▸ **WHAT YOU SHOULD DO**
Go through the data below and copy each line that includes "column".

________

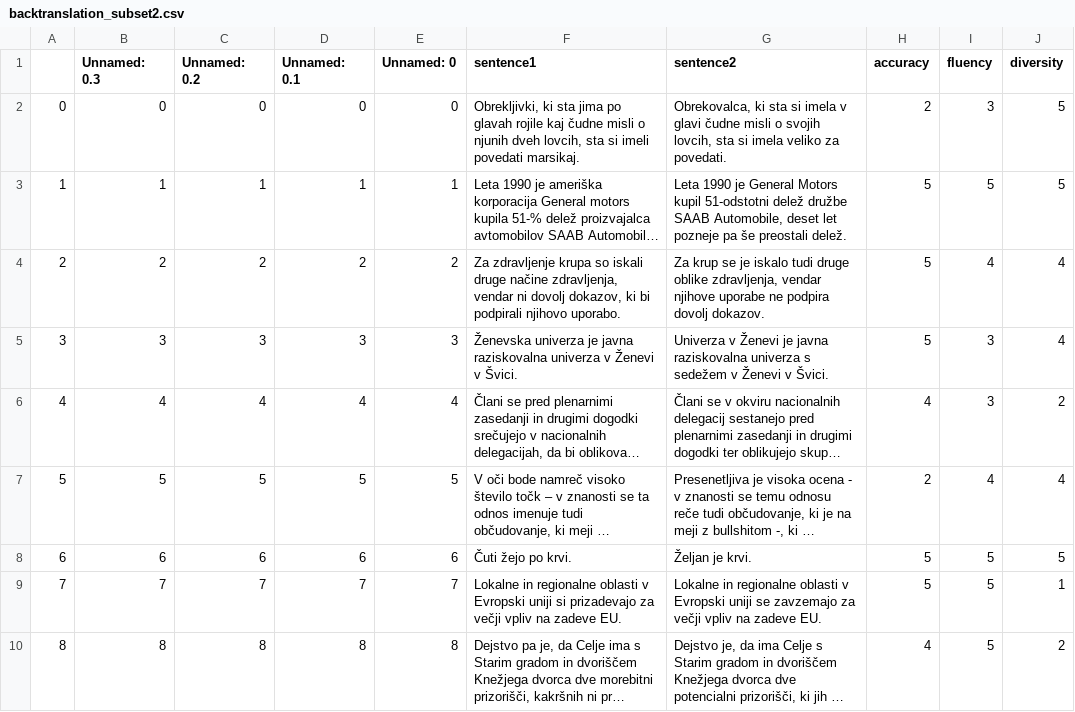
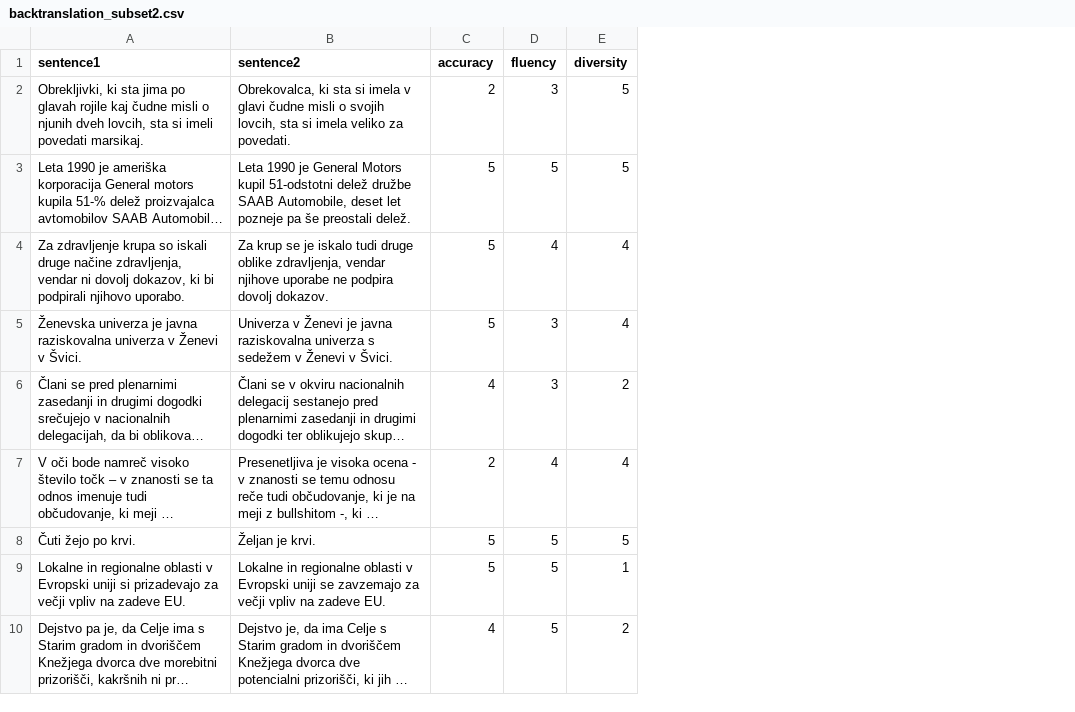
Before and after one commit to UL-FRI-NLP-Course-2022-23/nlp-course-skupina-10, a CSV file: data/evaluation/data_subsets/backtranslation_subset2.csv, drawn as a sheet; only a part is shown; long unchanged cells end in …; the diff names each change by its address in the sheet, - before the commit and + after, or states it on an @@ line.

```diff
--- a/data/evaluation/data_subsets/backtranslation_subset2.csv
+++ b/data/evaluation/data_subsets/backtranslation_subset2.csv
-column A, rows 2-10: 0 | 1 | 2 | 3 | 4 | 5 | 6 | 7 | 8
-column B (Unnamed: 0.3), rows 2-10: 0 | 1 | 2 | 3 | 4 | 5 | 6 | 7 | 8
-column C (Unnamed: 0.2), rows 2-10: 0 | 1 | 2 | 3 | 4 | 5 | 6 | 7 | 8
-column D (Unnamed: 0.1), rows 2-10: 0 | 1 | 2 | 3 | 4 | 5 | 6 | 7 | 8
-column E (Unnamed: 0), rows 2-10: 0 | 1 | 2 | 3 | 4 | 5 | 6 | 7 | 8
```
Also changed, not shown: data/evaluation/data_subsets/paraphrase_mining_subset2.csv.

________

▸ **REPLY TO THE TASK**
-column A, rows 2-10: 0 | 1 | 2 | 3 | 4 | 5 | 6 | 7 | 8
-column B (Unnamed: 0.3), rows 2-10: 0 | 1 | 2 | 3 | 4 | 5 | 6 | 7 | 8
-column C (Unnamed: 0.2), rows 2-10: 0 | 1 | 2 | 3 | 4 | 5 | 6 | 7 | 8
-column D (Unnamed: 0.1), rows 2-10: 0 | 1 | 2 | 3 | 4 | 5 | 6 | 7 | 8
-column E (Unnamed: 0), rows 2-10: 0 | 1 | 2 | 3 | 4 | 5 | 6 | 7 | 8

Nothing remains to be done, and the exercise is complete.